Material for this task
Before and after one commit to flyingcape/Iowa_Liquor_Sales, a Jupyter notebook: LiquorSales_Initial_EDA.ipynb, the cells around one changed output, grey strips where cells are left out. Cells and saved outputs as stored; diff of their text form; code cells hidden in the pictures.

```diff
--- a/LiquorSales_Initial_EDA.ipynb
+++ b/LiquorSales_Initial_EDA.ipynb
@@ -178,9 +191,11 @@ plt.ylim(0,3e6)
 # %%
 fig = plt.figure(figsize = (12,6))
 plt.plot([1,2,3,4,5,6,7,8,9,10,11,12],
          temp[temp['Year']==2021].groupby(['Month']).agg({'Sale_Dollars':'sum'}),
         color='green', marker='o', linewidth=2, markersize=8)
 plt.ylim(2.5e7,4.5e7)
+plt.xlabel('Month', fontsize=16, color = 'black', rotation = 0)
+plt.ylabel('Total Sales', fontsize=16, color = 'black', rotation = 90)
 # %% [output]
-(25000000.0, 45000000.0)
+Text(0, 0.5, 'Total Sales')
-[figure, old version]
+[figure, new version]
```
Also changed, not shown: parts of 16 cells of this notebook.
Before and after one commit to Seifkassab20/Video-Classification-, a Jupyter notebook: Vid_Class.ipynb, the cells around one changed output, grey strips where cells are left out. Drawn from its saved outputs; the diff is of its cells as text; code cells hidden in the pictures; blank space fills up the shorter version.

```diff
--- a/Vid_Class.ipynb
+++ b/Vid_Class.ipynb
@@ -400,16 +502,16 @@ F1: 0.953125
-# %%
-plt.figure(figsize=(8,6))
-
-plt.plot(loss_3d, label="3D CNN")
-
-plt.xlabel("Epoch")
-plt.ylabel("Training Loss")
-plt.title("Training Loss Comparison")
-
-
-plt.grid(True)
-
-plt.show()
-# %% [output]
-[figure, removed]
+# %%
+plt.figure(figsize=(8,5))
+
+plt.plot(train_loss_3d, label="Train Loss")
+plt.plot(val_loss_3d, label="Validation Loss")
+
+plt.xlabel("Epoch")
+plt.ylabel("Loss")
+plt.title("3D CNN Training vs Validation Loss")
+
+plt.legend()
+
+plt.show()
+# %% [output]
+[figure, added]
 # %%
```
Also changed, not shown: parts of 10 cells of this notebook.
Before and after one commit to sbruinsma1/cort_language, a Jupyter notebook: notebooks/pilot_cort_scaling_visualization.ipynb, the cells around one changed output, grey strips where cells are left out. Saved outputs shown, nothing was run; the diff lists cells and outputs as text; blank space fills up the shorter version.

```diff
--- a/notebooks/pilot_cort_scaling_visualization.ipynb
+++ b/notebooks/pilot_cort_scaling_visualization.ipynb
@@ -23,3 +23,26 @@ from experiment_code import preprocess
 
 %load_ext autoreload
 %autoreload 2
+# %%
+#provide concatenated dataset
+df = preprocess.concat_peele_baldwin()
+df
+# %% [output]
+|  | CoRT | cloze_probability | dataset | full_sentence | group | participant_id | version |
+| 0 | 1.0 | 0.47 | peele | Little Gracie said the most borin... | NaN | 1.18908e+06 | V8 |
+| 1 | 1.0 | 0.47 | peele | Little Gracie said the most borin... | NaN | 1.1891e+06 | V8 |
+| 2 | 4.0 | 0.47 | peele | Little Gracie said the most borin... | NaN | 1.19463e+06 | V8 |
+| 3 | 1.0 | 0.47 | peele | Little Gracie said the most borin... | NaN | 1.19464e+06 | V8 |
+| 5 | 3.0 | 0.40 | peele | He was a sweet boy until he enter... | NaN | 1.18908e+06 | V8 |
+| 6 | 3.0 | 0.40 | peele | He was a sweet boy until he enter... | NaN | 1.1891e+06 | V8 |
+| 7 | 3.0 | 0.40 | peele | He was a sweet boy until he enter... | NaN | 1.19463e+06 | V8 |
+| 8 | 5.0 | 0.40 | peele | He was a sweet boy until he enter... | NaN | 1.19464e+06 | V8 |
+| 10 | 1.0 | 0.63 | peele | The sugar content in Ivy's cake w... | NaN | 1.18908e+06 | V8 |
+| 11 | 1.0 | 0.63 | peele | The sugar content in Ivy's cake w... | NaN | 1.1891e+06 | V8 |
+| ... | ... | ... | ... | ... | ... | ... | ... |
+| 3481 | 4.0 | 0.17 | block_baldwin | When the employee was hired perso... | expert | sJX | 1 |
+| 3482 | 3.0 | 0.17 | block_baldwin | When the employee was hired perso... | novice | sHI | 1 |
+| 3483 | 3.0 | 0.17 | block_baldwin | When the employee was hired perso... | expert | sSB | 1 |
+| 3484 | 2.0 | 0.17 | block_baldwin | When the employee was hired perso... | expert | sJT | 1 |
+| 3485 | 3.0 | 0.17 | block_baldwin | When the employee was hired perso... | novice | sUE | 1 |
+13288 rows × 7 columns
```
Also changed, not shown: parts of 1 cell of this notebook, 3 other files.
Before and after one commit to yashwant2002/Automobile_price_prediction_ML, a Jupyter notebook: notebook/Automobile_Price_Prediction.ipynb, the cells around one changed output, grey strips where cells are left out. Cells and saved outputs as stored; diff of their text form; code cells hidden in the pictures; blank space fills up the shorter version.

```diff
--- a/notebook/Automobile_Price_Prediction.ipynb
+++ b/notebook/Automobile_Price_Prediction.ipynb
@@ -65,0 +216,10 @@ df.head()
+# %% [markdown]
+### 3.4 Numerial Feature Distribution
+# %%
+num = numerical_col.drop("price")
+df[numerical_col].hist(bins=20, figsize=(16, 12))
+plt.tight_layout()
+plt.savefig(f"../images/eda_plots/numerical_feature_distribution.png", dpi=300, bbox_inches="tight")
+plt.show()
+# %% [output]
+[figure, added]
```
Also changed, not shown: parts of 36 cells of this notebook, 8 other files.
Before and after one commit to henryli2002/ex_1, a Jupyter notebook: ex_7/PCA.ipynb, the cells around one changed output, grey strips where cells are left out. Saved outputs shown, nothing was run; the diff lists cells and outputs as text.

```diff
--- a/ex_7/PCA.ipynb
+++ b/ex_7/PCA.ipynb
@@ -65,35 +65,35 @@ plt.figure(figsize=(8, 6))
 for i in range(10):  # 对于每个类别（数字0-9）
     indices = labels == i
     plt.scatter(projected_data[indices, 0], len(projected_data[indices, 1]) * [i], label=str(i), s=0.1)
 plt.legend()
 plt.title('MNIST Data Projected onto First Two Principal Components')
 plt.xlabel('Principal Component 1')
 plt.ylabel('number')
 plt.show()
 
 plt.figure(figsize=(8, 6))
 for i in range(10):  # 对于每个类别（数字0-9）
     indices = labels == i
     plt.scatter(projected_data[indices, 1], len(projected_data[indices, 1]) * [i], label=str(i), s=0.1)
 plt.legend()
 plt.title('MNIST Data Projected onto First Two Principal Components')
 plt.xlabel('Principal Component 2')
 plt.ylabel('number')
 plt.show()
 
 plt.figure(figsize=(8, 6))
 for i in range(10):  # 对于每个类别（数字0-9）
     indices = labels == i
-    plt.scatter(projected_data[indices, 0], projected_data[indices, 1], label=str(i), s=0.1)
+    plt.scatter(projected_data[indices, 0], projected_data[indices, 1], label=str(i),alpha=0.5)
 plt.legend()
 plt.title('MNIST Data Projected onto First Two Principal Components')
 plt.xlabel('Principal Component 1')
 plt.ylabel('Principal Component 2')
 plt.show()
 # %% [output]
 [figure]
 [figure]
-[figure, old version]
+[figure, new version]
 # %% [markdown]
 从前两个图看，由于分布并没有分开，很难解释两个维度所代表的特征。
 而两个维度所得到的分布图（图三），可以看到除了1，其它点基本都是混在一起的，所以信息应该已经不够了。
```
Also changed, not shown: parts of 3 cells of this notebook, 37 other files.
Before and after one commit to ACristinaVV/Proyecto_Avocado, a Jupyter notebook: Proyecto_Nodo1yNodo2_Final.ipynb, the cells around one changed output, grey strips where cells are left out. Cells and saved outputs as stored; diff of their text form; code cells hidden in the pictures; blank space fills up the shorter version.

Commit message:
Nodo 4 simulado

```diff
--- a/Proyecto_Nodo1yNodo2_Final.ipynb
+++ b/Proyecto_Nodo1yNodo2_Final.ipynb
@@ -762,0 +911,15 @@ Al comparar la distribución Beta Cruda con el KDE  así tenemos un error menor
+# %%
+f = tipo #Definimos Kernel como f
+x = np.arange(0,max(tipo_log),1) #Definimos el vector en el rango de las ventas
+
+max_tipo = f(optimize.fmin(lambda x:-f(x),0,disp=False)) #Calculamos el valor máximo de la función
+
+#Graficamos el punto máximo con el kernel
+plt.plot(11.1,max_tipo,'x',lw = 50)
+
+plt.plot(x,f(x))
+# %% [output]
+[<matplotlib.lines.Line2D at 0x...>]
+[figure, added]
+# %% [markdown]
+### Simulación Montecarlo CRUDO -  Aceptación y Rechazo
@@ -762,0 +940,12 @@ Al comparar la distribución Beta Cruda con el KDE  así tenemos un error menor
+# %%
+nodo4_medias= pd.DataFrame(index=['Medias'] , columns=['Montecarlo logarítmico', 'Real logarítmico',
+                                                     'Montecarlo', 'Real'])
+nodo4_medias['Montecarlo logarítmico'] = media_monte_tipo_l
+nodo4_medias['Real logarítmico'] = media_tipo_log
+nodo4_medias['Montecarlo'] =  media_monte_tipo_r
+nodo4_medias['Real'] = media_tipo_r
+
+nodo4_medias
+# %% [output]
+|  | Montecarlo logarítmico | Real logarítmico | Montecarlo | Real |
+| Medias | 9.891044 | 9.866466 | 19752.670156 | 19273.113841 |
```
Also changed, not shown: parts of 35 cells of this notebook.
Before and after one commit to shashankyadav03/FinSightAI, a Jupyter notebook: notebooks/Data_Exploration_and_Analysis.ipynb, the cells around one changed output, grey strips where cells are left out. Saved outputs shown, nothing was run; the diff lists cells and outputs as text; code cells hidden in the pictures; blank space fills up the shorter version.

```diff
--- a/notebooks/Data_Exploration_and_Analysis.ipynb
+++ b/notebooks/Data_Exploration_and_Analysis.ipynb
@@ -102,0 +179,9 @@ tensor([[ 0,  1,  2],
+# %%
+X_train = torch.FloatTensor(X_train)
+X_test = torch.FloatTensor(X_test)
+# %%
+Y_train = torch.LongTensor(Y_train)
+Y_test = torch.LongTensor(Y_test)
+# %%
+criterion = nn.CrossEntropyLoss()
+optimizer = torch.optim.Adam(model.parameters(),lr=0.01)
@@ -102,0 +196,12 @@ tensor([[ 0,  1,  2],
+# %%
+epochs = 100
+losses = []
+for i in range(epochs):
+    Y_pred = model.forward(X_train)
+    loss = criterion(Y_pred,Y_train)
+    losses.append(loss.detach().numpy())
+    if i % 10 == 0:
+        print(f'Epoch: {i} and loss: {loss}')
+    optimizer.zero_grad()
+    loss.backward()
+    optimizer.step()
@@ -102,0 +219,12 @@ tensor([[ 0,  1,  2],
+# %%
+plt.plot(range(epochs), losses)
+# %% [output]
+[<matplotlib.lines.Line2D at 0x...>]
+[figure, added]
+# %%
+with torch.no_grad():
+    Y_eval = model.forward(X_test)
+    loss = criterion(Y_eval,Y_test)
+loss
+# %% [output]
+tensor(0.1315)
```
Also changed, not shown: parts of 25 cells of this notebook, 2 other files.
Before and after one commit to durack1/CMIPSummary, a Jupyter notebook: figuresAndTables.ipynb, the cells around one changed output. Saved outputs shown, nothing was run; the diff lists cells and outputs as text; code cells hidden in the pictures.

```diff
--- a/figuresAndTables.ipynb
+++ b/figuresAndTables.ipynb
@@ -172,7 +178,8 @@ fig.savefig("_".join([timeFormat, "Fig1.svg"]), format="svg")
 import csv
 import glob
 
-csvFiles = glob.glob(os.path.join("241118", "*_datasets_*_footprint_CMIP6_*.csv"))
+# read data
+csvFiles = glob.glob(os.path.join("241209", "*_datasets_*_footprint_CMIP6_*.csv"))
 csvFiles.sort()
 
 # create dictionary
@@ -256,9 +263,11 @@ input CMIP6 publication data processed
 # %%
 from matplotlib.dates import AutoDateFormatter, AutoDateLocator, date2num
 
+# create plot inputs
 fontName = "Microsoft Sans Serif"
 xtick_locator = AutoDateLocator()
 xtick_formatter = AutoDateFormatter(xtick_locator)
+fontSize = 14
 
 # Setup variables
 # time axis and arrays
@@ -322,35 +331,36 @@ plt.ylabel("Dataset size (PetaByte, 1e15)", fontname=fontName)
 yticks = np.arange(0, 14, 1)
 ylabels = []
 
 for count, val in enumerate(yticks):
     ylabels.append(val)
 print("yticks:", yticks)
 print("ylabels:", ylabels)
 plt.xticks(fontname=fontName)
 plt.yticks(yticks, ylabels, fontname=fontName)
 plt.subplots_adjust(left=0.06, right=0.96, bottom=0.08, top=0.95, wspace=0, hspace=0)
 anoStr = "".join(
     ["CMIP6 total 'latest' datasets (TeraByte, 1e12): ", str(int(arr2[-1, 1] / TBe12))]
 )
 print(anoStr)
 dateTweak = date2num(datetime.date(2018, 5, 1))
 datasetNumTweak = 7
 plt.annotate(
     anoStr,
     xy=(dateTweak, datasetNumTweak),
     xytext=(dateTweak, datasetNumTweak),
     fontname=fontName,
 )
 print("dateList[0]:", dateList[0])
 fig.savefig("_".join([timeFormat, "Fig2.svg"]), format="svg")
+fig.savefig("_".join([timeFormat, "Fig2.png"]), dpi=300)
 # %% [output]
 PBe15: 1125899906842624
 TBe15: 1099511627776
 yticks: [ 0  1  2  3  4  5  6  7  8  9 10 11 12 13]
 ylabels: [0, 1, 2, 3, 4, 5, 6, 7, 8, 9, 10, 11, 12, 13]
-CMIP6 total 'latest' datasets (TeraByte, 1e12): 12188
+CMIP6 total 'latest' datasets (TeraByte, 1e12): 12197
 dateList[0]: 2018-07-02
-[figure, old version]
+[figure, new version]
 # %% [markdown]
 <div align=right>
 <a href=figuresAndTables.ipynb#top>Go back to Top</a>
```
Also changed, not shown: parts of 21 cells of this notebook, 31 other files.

Exercise brief
Please return every line of the records above that contains the word "torch".

Answer to this task
+X_train = torch.FloatTensor(X_train)
+X_test = torch.FloatTensor(X_test)
+Y_train = torch.LongTensor(Y_train)
+Y_test = torch.LongTensor(Y_test)
+optimizer = torch.optim.Adam(model.parameters(),lr=0.01)
+with torch.no_grad():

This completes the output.